Monday, August 31, 2009
TV's N F Hell
Finally. Some good news for radio.
And it’s at the expense of local and network TV and the National Football League.
A much larger-than-expected number of markets - San Francisco, Oakland, Detroit, San Diego, Minneapolis-St. Paul, St. Louis, Jacksonville, Cleveland, and Cincinnati most likely will not sell out all of their home stadium tickets this season.
The Jacksonville Jaguars are likely to have their entire home season blacked out.
The San Diego Chargers haven’t sold out any home games – and could also have most - if not all of its season off local TV.
You ask for the definition of desperation and I’ll give you the only reason the Vikes signed Brett Favre. They’re frantically taking a shot to goose up their anemic ticket sales.
It worked, almost. The Vikings moved 3,000 season tickets and 10,000 single-game tickets within 24 hours of the Favre signing announcement. They still have 7,000 unsold season tickets that’ll take some creative marketing to move.
Did anyone ever thinking of asking the Vikes why they had so many unsold tickets to begin with?
NFL rules call for a local market blackout of games that fail to sell out 72 hours before kickoff. No sell out, no TV, no exceptions.
Last season, 96 percent of home games were carried locally. The previous four seasons were at 95 percent. The all-time high was 97 percent in 2006, when everyone was still partyin’ like it was 1999.
It wasn’t always like this. Over 20 percent of home games were blacked out locally prior to that charmed decade when most were spending more money than they really had. You know, way back in 1999.

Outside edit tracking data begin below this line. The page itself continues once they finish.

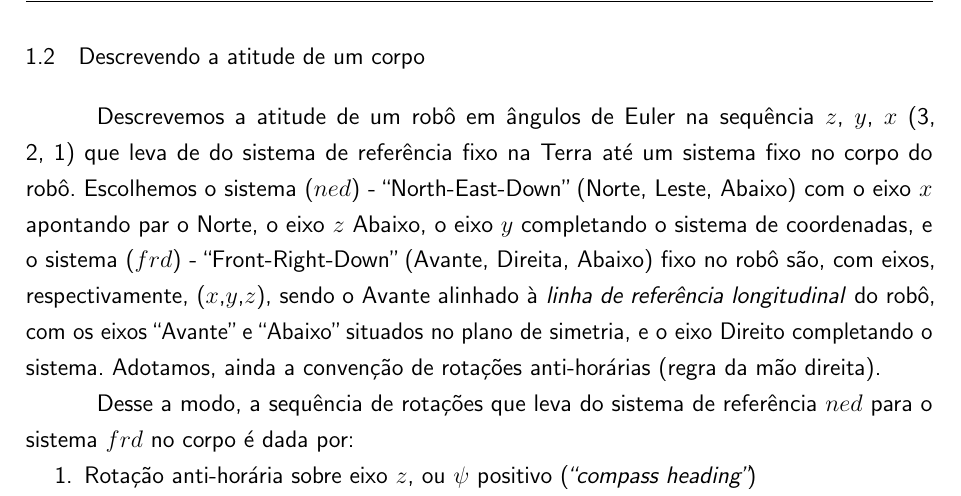
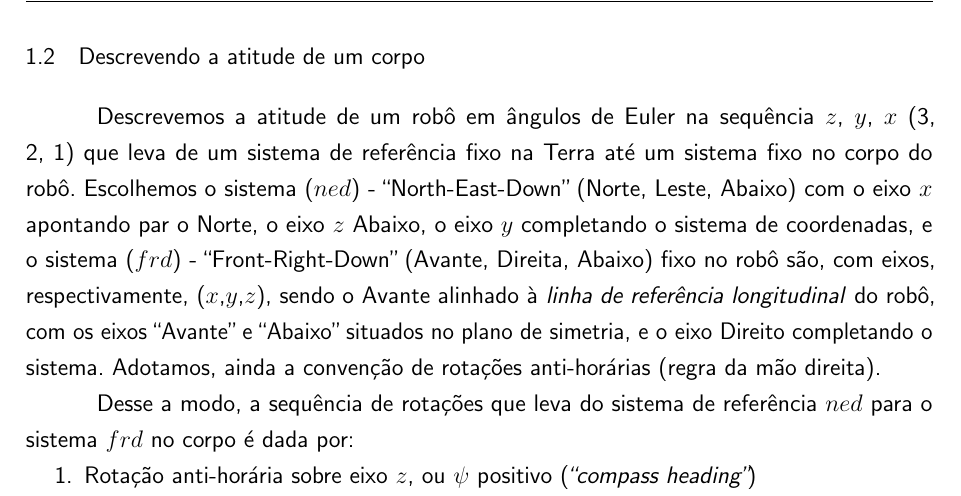
Before and after one commit to ThalesBarretto/TG, a LaTeX thesis (tex/main.tex, which reads tex/textuais/revisao-de-literatura.tex): part of page 16 of 32, cut so that both start at the same text. Compiled offline with pdfLaTeX.

Commit message:
correções de texto

```diff
--- a/tex/textuais/revisao-de-literatura.tex
+++ b/tex/textuais/revisao-de-literatura.tex
@@ -30,7 +30,7 @@ Componentes de vetores terão índices para indicar o sistema de coordenadas ou
 
 \section{Descrevendo a atitude de um corpo}
 
-Descrevemos a atitude de um robô em ângulos de Euler na sequência \(z\), \(y\), \(x\) (3, 2, 1) que leva de do sistema de referência fixo na Terra até um sistema fixo no corpo do robô. Escolhemos o sistema (\(ned\)) - ``North-East-Down'' (Norte, Leste, Abaixo) com o eixo \(x\) apontando par o Norte, o eixo \(z\) Abaixo, o eixo \(y\) completando o sistema de coordenadas, e o sistema (\(frd\)) - ``Front-Right-Down'' (Avante, Direita, Abaixo) fixo no robô são, com eixos, respectivamente, (\(x\),\(y\),\(z\)), sendo o Avante alinhado à \emph{linha de referência longitudinal} do robô, com os eixos  ``Avante'' e ``Abaixo'' situados no plano de simetria, e o eixo Direito completando o sistema. Adotamos, ainda a convenção de rotações anti-horárias (regra da mão direita).
+Descrevemos a atitude de um robô em ângulos de Euler na sequência \(z\), \(y\), \(x\) (3, 2, 1) que leva de um sistema de referência fixo na Terra até um sistema fixo no corpo do robô. Escolhemos o sistema (\(ned\)) - ``North-East-Down'' (Norte, Leste, Abaixo) com o eixo \(x\) apontando par o Norte, o eixo \(z\) Abaixo, o eixo \(y\) completando o sistema de coordenadas, e o sistema (\(frd\)) - ``Front-Right-Down'' (Avante, Direita, Abaixo) fixo no robô são, com eixos, respectivamente, (\(x\),\(y\),\(z\)), sendo o Avante alinhado à \emph{linha de referência longitudinal} do robô, com os eixos  ``Avante'' e ``Abaixo'' situados no plano de simetria, e o eixo Direito completando o sistema. Adotamos, ainda a convenção de rotações anti-horárias (regra da mão direita).
 
 Desse a modo, a sequência de rotações que leva do sistema de referência \(ned\) para o sistema \(frd\) no corpo é dada por:
 \begin{enumerate}
```
Also changed, not shown: tex/textuais/metodologia.tex (+1 -1 lines).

Now, the NFL’s getting a taste of the downward spiral.
Local CBS and FOX affiliate TV stations get an average 20+ rtg on a home team broadcast. Local spots go anywhere from $500 to $1000 per rating point. These stations stand to lose $10,000 to $20,000 per 30 second spot-depending on the market.
But don’t shed a tear for the NFL. They pulled off a deal with the nets that guarantee each team around $125 million a year. Heads they win, tails, you lose.
Unless you know someone who can pirate the games from a Slingbox or jerryrig the NFL on-line video feed or Direct Ticket, local radio will be the only place to get the play-by-play in real time in those problematic NFL markets.
There’s another problem. How many radio stations in to-be-blacked-out markets already filled most or all of their game inventory for the season making it too late to jack-up rates?
But at least it’s not TV.
Face it. TV is screwed, blewed, and tattooed on this one. Even if the local games are carried, TV’s been hit with a steep decline in auto and financial spot buys. Coincidentally, those two categories are among the NFL’s largest advertisers.
Yes, even the good days are bad.